Lines with the word "columns" are the ones wanted. Copy each of them from the entries below.

(Version comparison data)
BEGIN

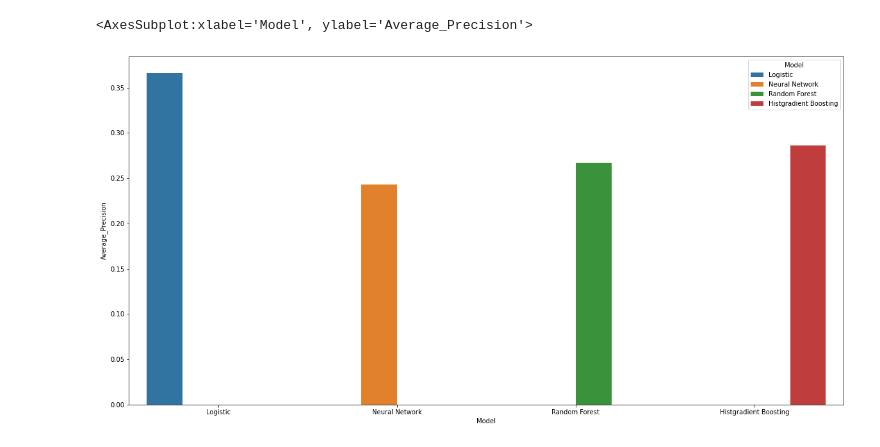
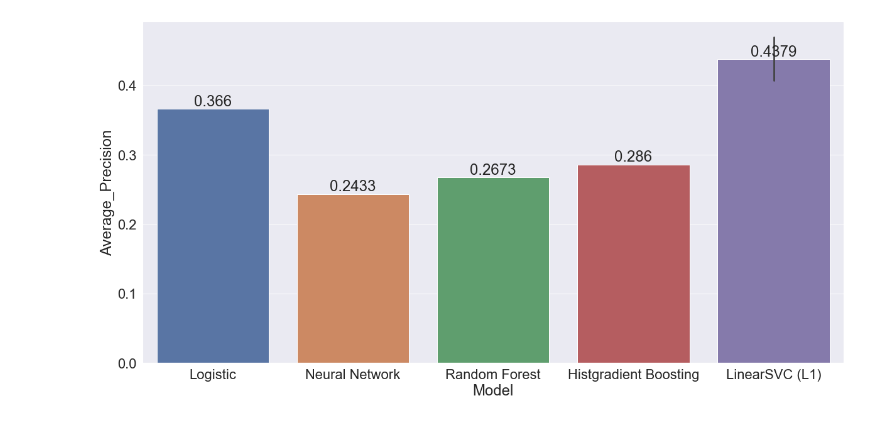
Before and after one commit to JennaYuuu/AML-Project, a Jupyter notebook: model_building/scoring.ipynb, the cells around one changed output. Drawn from its saved outputs; the diff is of its cells as text; code cells hidden in the pictures.

```diff
--- a/model_building/scoring.ipynb
+++ b/model_building/scoring.ipynb
@@ -7,10 +7,12 @@ import matplotlib.pyplot as plt
 columns = ['Model', 'Accuracy', 'ROC_AUC', 'Average_Precision', 'F1']
 # %%
 df_scoring = pd.DataFrame(columns = columns)
-df_scoring = df_scoring.append(pd.DataFrame(data = [['Logistic', 0.924, 0.873, 0.366, 0.486]], columns=columns), ignore_index=True)
-df_scoring = df_scoring.append(pd.DataFrame(data = [['Neural Network', 0.92286, 0.85144, 0.243337, 0.4017]], columns=columns), ignore_index=True)
+df_scoring = df_scoring.append(pd.DataFrame(data = [['Logistic', 0.924, 0.62, 0.366, 0.232]], columns=columns), ignore_index=True)
+df_scoring = df_scoring.append(pd.DataFrame(data = [['Neural Network', 0.9229, 0.8514, 0.2433, 0.4017]], columns=columns), ignore_index=True)
 df_scoring = df_scoring.append(pd.DataFrame(data = [['Random Forest', 0.9296, 0.6302, 0.2673, 0.3968]], columns=columns), ignore_index=True)
 df_scoring = df_scoring.append(pd.DataFrame(data = [['Histgradient Boosting', 0.9293, 0.6593, 0.2860, 0.4483]], columns=columns), ignore_index=True)
+df_scoring = df_scoring.append(pd.DataFrame(data = [['LinearSVC (L1)', 0.8016, 0.8736, 0.4691, 0.4005]], columns=columns), ignore_index=True)
+df_scoring = df_scoring.append(pd.DataFrame(data = [['LinearSVC (L1)', 0.8568, 0.8697, 0.4067, 0.4509]], columns=columns), ignore_index=True)
 # %%
 df_scoring
 # %% [output]
@@ -22,7 +26,8 @@ df_scoring
 # %%
 plt.figure(figsize=(20,10))
 sns.set(font_scale=2)
-ax = sns.barplot(data=df_scoring, x="Model", y="Accuracy", hue = 'Model')
+ax = sns.barplot(data=df_scoring, x="Model", y="Accuracy", hue = 'Model', dodge=False)
 for i in ax.containers:
     ax.bar_label(i,)
+ax.get_legend().remove()
 # %% [output]
@@ -30,6 +35,9 @@ for i in ax.containers:
 # %%
 plt.figure(figsize=(20,10))
-sns.barplot(data=df_scoring, x="Model", y="Average_Precision", hue = 'Model')
+sns.set(font_scale=2)
+ax = sns.barplot(data=df_scoring, x="Model", y="Average_Precision", hue = 'Model', dodge=False)
+for i in ax.containers:
+    ax.bar_label(i,)
+ax.get_legend().remove()
 # %% [output]
-<AxesSubplot:xlabel='Model', ylabel='Average_Precision'>
-[figure, old version]
+[figure, new version]
```
Also changed, not shown: parts of 6 cells of this notebook.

END

## Result
 columns = ['Model', 'Accuracy', 'ROC_AUC', 'Average_Precision', 'F1']
 df_scoring = pd.DataFrame(columns = columns)
-df_scoring = df_scoring.append(pd.DataFrame(data = [['Logistic', 0.924, 0.873, 0.366, 0.486]], columns=columns), ignore_index=True)
-df_scoring = df_scoring.append(pd.DataFrame(data = [['Neural Network', 0.92286, 0.85144, 0.243337, 0.4017]], columns=columns), ignore_index=True)
+df_scoring = df_scoring.append(pd.DataFrame(data = [['Logistic', 0.924, 0.62, 0.366, 0.232]], columns=columns), ignore_index=True)
+df_scoring = df_scoring.append(pd.DataFrame(data = [['Neural Network', 0.9229, 0.8514, 0.2433, 0.4017]], columns=columns), ignore_index=True)
 df_scoring = df_scoring.append(pd.DataFrame(data = [['Random Forest', 0.9296, 0.6302, 0.2673, 0.3968]], columns=columns), ignore_index=True)
 df_scoring = df_scoring.append(pd.DataFrame(data = [['Histgradient Boosting', 0.9293, 0.6593, 0.2860, 0.4483]], columns=columns), ignore_index=True)
+df_scoring = df_scoring.append(pd.DataFrame(data = [['LinearSVC (L1)', 0.8016, 0.8736, 0.4691, 0.4005]], columns=columns), ignore_index=True)
+df_scoring = df_scoring.append(pd.DataFrame(data = [['LinearSVC (L1)', 0.8568, 0.8697, 0.4067, 0.4509]], columns=columns), ignore_index=True)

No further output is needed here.